Almost all my landscape work is photographed on 4 x 5, with difficult to access or in wet dirty situations I use a 120 twin lens reflex with 55 mm lens. One of the first things I learnt about photography in the early 1970’s was to use the largest format practical in any situation. I use an 8 x 10 Norma with 36 cm Heliar lens for work with people in situations where I can move it, and its tripod, from the Ute easily.
I briefly used a 8 x 10 wooden camera for landscape work, but decided that 8 x 10 was a format-too-far after getting the thing half way up a cliff near Albany in three trips, tripod, camera and stuff, finally film holders and stuff. Then the tripod started to slip down the cliff and the light had changed to useless by the time the thing was set up and stable. I have since sold that camera to a young photographer who is enjoying dragging it around the SW forests. There is some sadness about abandoning 8 x 10 as a landscape format, so I would like to find an affordable Toyo Field 8 x 10. When a large format negative is put in the enlarger memories of lugging a big camera outfit through bush or along a beach are forgotten and the image quality dances off the baseboard.
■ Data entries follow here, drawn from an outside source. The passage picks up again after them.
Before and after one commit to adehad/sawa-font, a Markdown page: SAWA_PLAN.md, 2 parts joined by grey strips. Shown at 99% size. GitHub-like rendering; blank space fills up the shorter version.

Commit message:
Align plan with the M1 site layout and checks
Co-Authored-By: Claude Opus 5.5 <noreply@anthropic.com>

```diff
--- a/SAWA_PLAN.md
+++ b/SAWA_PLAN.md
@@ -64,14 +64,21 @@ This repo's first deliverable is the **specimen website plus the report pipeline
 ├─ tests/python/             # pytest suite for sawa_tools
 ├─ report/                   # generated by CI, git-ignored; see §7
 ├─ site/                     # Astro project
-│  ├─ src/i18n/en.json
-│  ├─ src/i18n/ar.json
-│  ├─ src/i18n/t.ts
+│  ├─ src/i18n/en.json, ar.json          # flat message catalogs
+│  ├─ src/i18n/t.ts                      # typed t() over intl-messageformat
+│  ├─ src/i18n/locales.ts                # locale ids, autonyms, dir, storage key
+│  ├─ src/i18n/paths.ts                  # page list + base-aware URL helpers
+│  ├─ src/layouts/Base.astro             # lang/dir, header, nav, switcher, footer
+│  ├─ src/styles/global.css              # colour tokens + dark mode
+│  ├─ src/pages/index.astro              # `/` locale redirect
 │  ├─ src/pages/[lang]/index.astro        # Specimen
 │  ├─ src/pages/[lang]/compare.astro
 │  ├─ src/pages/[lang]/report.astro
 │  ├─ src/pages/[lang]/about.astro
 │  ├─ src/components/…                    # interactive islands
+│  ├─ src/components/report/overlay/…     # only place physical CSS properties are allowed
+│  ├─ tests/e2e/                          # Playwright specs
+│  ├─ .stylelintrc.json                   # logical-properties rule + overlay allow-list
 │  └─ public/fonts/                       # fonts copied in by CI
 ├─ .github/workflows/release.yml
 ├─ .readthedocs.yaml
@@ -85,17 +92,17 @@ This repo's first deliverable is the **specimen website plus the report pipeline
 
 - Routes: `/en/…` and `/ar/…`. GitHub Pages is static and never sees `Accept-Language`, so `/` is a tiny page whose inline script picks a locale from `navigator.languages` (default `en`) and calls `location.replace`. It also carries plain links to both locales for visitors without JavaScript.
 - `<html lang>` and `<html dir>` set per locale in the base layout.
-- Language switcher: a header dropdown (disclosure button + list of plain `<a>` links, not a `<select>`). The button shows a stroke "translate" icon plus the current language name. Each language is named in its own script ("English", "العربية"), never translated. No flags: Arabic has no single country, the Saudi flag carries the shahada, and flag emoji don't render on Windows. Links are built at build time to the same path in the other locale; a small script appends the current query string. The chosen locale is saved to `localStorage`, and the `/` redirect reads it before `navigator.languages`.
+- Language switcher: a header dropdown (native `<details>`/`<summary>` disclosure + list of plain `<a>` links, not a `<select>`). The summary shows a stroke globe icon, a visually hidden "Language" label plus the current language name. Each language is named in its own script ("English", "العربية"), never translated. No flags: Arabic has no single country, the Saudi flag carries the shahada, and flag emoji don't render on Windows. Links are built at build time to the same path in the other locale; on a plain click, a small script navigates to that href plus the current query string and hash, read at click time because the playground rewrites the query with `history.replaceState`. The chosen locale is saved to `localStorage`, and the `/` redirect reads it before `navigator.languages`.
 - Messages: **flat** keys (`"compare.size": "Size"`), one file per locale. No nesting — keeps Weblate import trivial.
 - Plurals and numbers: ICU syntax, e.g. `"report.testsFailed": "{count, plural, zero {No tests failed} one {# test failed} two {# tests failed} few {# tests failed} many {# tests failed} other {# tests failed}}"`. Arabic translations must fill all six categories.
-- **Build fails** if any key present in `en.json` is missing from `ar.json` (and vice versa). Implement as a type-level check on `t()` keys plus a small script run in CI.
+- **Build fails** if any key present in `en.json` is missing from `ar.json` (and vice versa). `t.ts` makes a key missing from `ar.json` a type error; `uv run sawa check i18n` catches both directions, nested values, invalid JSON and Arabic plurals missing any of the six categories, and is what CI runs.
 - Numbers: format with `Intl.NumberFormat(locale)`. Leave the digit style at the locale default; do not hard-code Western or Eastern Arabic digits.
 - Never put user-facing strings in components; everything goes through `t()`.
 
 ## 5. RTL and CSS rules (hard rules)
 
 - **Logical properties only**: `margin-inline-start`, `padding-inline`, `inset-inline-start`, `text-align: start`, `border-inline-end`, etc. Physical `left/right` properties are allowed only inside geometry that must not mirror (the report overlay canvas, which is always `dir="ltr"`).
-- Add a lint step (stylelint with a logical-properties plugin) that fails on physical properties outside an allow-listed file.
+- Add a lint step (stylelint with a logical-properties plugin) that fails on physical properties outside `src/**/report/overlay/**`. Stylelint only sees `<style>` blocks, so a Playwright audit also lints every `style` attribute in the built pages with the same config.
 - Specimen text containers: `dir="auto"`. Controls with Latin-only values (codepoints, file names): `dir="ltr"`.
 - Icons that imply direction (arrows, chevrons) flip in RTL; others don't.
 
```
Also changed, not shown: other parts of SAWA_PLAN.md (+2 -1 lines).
I hold that a resource-devouring medium like black and white photography must be used with great respect and used for political work. To make too many pictures that are merely pretty or of pretty things is self-indulgent and a waste of earth resources. This political use of landscape photography can be amplified by the myth of the veracity of a black and white photograph, where it is considered to have a truth not present in a manipulated colour digital picture, the manipulation removing all documentary validity. However, and this has been a contradiction within me for as long as I have been working with photography, I also adore the beauty of a well seen picture in a well made silver gelatin print. I now accept this self-contradiction and I will probably vacillate between the two horns of the dilemma for as long as I continue working.
The Boorara image was made with a 150 mm Apo Lanthar, although most of my landscape work is made with a 135 mm lens, equivalent to 35 mm on 35 mm (based on 43 mm being standard for 35 mm film, square root of 24 squared plus 36 squared = 43ish). The 135 mm lens gives a comfortable angle of view and will sit inside the camera when folded so it can be slung on one shoulder, with a canvas bag of film holders and stuff on the other and a medium weight tripod as a balancing stick. I am currently trying out an old 90 mm tiny bubble of a lens that also fits inside the closed metal camera body.
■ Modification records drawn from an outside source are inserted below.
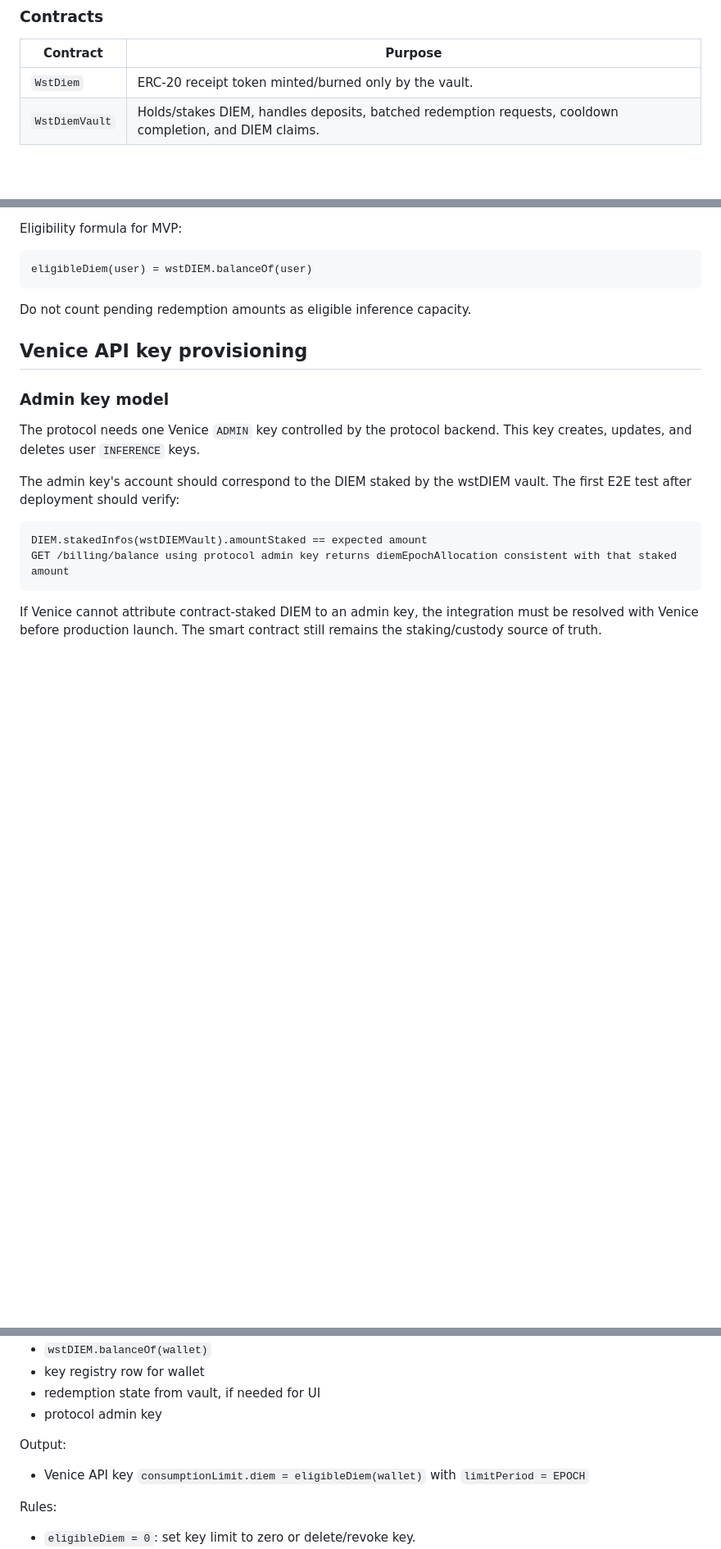
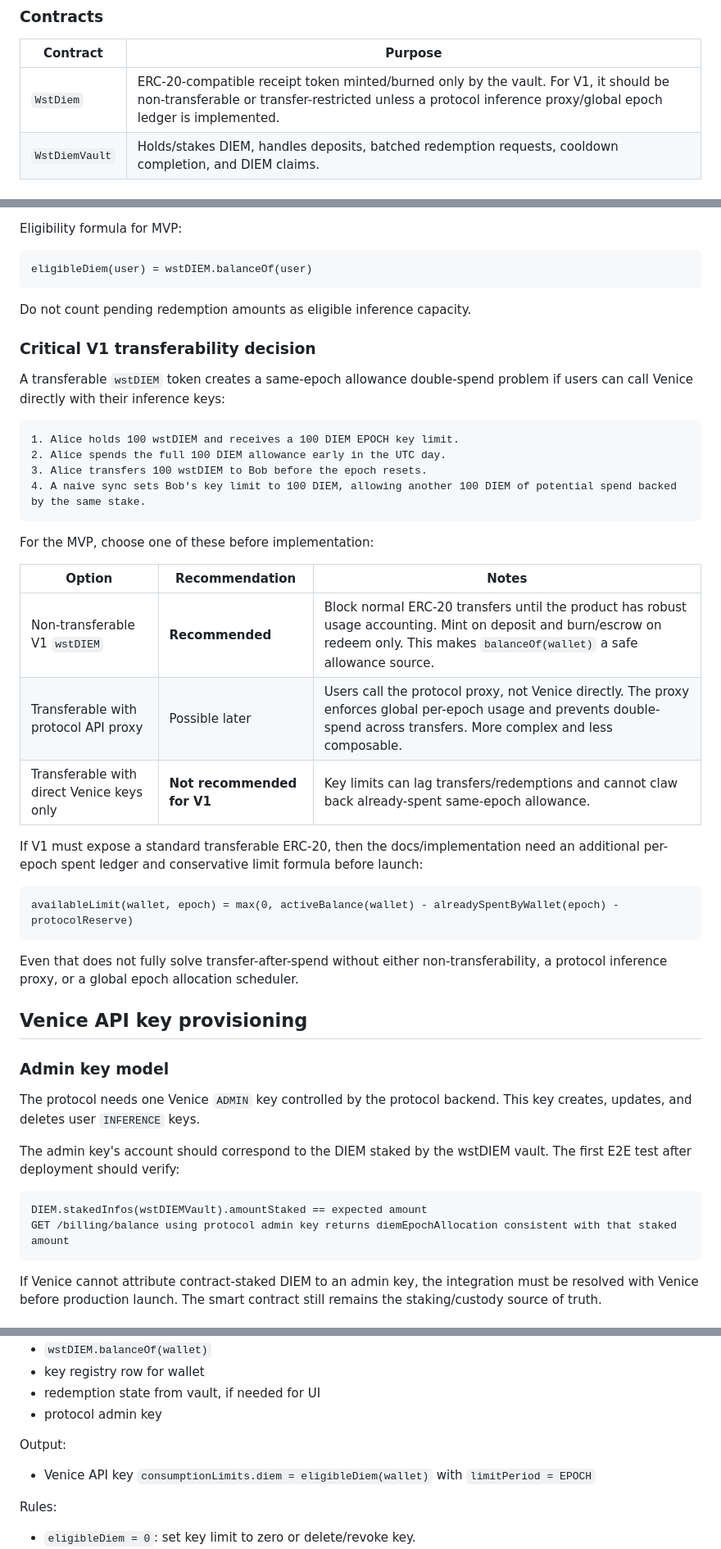
Before and after one commit to MacStrelioff/wstDIEM, a Markdown page: docs/wstdiem-mvp-architecture.md, 3 parts joined by grey strips. Shown at 82% size. Rendered like a GitHub page; blank space fills up the shorter version.

Commit message:
docs: add wstDIEM design review guardrails

````diff
--- a/docs/wstdiem-mvp-architecture.md
+++ b/docs/wstdiem-mvp-architecture.md
@@ -59,7 +59,7 @@ flowchart TD
 
 | Contract | Purpose |
 | --- | --- |
-| `WstDiem` | ERC-20 receipt token minted/burned only by the vault. |
+| `WstDiem` | ERC-20-compatible receipt token minted/burned only by the vault. For V1, it should be non-transferable or transfer-restricted unless a protocol inference proxy/global epoch ledger is implemented. |
 | `WstDiemVault` | Holds/stakes DIEM, handles deposits, batched redemption requests, cooldown completion, and DIEM claims. |
 
 ### Deposit flow
@@ -190,6 +190,33 @@ eligibleDiem(user) = wstDIEM.balanceOf(user)
 
 Do not count pending redemption amounts as eligible inference capacity.
 
+### Critical V1 transferability decision
+
+A transferable `wstDIEM` token creates a same-epoch allowance double-spend problem if users can call Venice directly with their inference keys:
+
+```text
+1. Alice holds 100 wstDIEM and receives a 100 DIEM EPOCH key limit.
+2. Alice spends the full 100 DIEM allowance early in the UTC day.
+3. Alice transfers 100 wstDIEM to Bob before the epoch resets.
+4. A naive sync sets Bob's key limit to 100 DIEM, allowing another 100 DIEM of potential spend backed by the same stake.
+```
+
+For the MVP, choose one of these before implementation:
+
+| Option | Recommendation | Notes |
+| --- | --- | --- |
+| Non-transferable V1 `wstDIEM` | **Recommended** | Block normal ERC-20 transfers until the product has robust usage accounting. Mint on deposit and burn/escrow on redeem only. This makes `balanceOf(wallet)` a safe allowance source. |
+| Transferable with protocol API proxy | Possible later | Users call the protocol proxy, not Venice directly. The proxy enforces global per-epoch usage and prevents double-spend across transfers. More complex and less composable. |
+| Transferable with direct Venice keys only | **Not recommended for V1** | Key limits can lag transfers/redemptions and cannot claw back already-spent same-epoch allowance. |
+
+If V1 must expose a standard transferable ERC-20, then the docs/implementation need an additional per-epoch spent ledger and conservative limit formula before launch:
+
+```text
+availableLimit(wallet, epoch) = max(0, activeBalance(wallet) - alreadySpentByWallet(epoch) - protocolReserve)
+```
+
+Even that does not fully solve transfer-after-spend without either non-transferability, a protocol inference proxy, or a global epoch allocation scheduler.
+
 ## Venice API key provisioning
 
 ### Admin key model
@@ -252,7 +279,7 @@ Inputs:
 
 Output:
 
-- Venice API key `consumptionLimit.diem = eligibleDiem(wallet)` with `limitPeriod = EPOCH`
+- Venice API key `consumptionLimits.diem = eligibleDiem(wallet)` with `limitPeriod = EPOCH`
 
 Rules:
 
````
Also changed, not shown: other parts of docs/wstdiem-mvp-architecture.md (+14 -2 lines), docs/references/venice-diem-contract-and-api-research.md (+5 -1 lines), docs/wstdiem-protocol-plan.md (+16 -4 lines).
The print size for the forest folios is generally 20 x 24, sometimes 16 x 20. Sizes small enough to approach without the viewer being dominated and large enough to give enough to read at normal viewing distances. The new work with people is planned to be printed to be as big as I can get, and is from 8 x 10 negatives. I want it to be confronting.
This picture was made on FP4+, now superseded by Delta 100. Both are responsive, dependable and work well in ancient D76. This developer was made up on 3rd May 1985 and has been replenished ever since. However, the replenishment process is carefully monitored, with zone VIII and XI sheets being checked on a densitometer and the replenishment altered accordingly.
Prints are made on 8 x 10 and 4 x 5 DeVere enlargers, the big one being used for prints on roll paper up to as big as we can manage without creasing the wet paper. I use only the very best German enlarging lenses for my work, but for the negative making stage I enjoy the visual presence of older lenses, particularly Voigtlander.
Quinninup, Western Australia